# Instructions for the task:
When the string "ContactUsPage" occurs in a line of the listing below, return that line.
··· Data for review
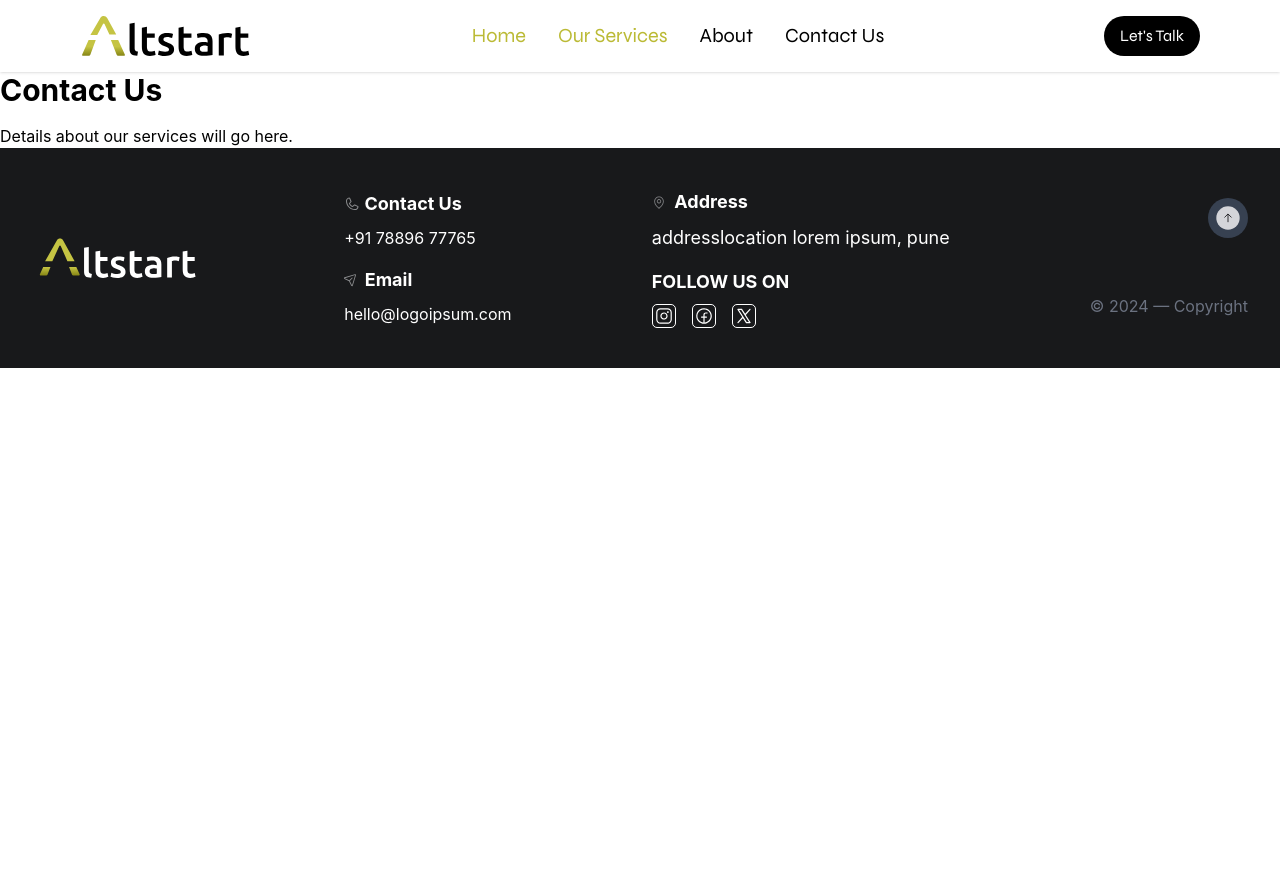
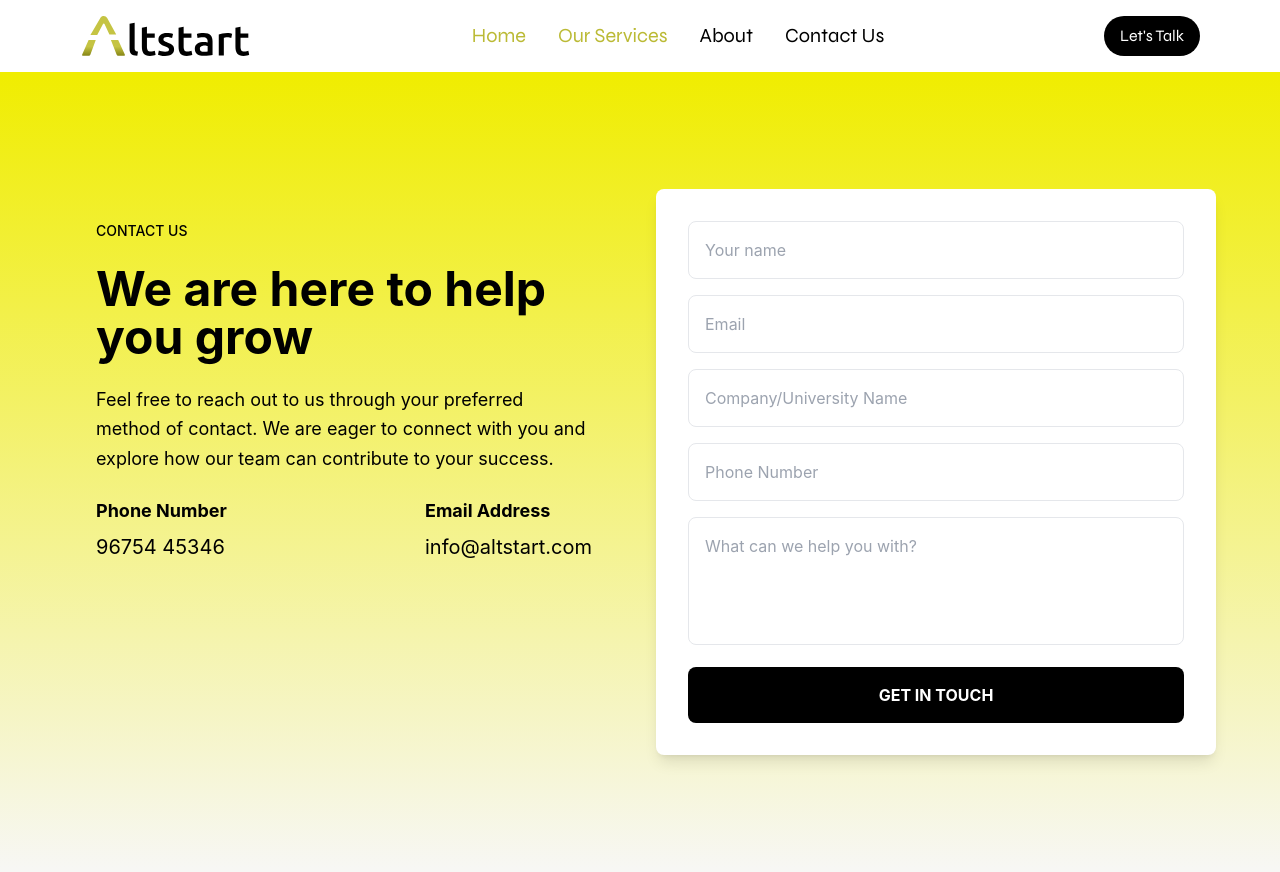
Before and after one commit to SujalNimbalkar/atlstart, a React (Create React App) app: page /contact-us in a window 1280 px wide. Before the commit the page ends 800 px from the top, so only its background shows below. Built offline with nearby package versions, Linux system fonts and the light colour scheme.

Commit message:
Fourth Commit

```diff
--- a/src/components/ContactUsPage.js
+++ b/src/components/ContactUsPage.js
@@ -1,17 +1,98 @@
 import React from "react";
-import Footer from "./Footer";
 
-function ContactUsPage() {
+const ContactUs = () => {
+  const handleSubmit = (e) => {
+    e.preventDefault(); // Prevent the default form submission
+
+    const formEle = document.querySelector("form");
+    const formData = new FormData(formEle);
+
+    fetch(
+      "https://script.google.com/macros/s/AKfycbyImbGiYGdsFJk9ECYpdf0llY4elF-cHaYcdPuivuElAWgwxLDPaITGAGlZie03zZ0j/exec",
+      {
+        method: "POST",
+        body: formData,
+      }
+    )
+      .then((res) => res.json())
+      .then((data) => {
+        console.log(data);
+      })
+      .catch((error) => {
+        console.log(error);
+      });
+  };
+
   return (
-    <div>
-      <div>
-        <h1 className="text-3xl font-bold mb-4">Contact Us</h1>
-        <p>Details about our services will go here.</p>
+    <div className="bg-gradient-to-b from-[#F0ED00] from-27%  to-[#f7f7f5] to-7% min-h-screen flex flex-col justify-center items-center py-16">
+      <div className="max-w-6xl w-full grid grid-cols-1 md:grid-cols-2 gap-8">
+        {/* Left Section */}
+        <div className="space-y-6 p-8">
+          <h3 className="text-sm font-medium text-black">CONTACT US</h3>
+          <h1 className="text-5xl font-bold text-black">
+            We are here to help you grow
+          </h1>
+          <p className="text-lg text-black leading-relaxed">
+            Feel free to reach out to us through your preferred method of
+            contact. We are eager to connect with you and explore how our team
+            can contribute to your success.
+          </p>
+          <div className="mt-8">
+            <div className="flex justify-between">
+              <div>
+                <h3 className="text-lg font-bold mb-2">Phone Number</h3>
+                <p className="text-xl">96754 45346</p>
+              </div>
+              <div>
+                <h3 className="text-lg font-bold mb-2">Email Address</h3>
+                <p className="text-xl">info@altstart.com</p>
+              </div>
+            </div>
+          </div>
+        </div>
+        {/* Right Section */}
+        <div className="bg-white rounded-lg p-8 shadow-lg">
+          <form className="form space-y-4" onSubmit={handleSubmit}>
+            <input
+              type="text"
+              placeholder="Your name"
+              name="Name"
+              className="w-full p-4 border rounded-lg focus:outline-none focus:ring-2 focus:ring-yellow-400"
+            />
+            <input
+              type="email"
+              placeholder="Email"
+              name="Email"
+              className="w-full p-4 border rounded-lg focus:outline-none focus:ring-2 focus:ring-yellow-400"
+            />
+            <input
+              type="text"
+              placeholder="Company/University Name"
+              name="CompanyUniversityName"
+              className="w-full p-4 border rounded-lg focus:outline-none focus:ring-2 focus:ring-yellow-400"
+            />
+            <input
+              type="text"
+              placeholder="Phone Number"
+              name="PhoneNumber"
+              className="w-full p-4 border rounded-lg focus:outline-none focus:ring-2 focus:ring-yellow-400"
+            />
+            <textarea
+              placeholder="What can we help you with?"
+              name="Help"
+              className="w-full p-4 border rounded-lg focus:outline-none focus:ring-2 focus:ring-yellow-400 h-32 resize-none"
+            ></textarea>
+            <button
+              type="submit"
+              className="w-full py-4 bg-black text-white font-bold rounded-lg hover:bg-gray-800"
+            >
+              GET IN TOUCH
+            </button>
+          </form>
+        </div>
       </div>
-
-      <Footer />
     </div>
   );
-}
+};
 
-export default ContactUsPage;
+export default ContactUs;
```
······
# Answer to this exercise:
--- a/src/components/ContactUsPage.js
+++ b/src/components/ContactUsPage.js
-function ContactUsPage() {
-export default ContactUsPage;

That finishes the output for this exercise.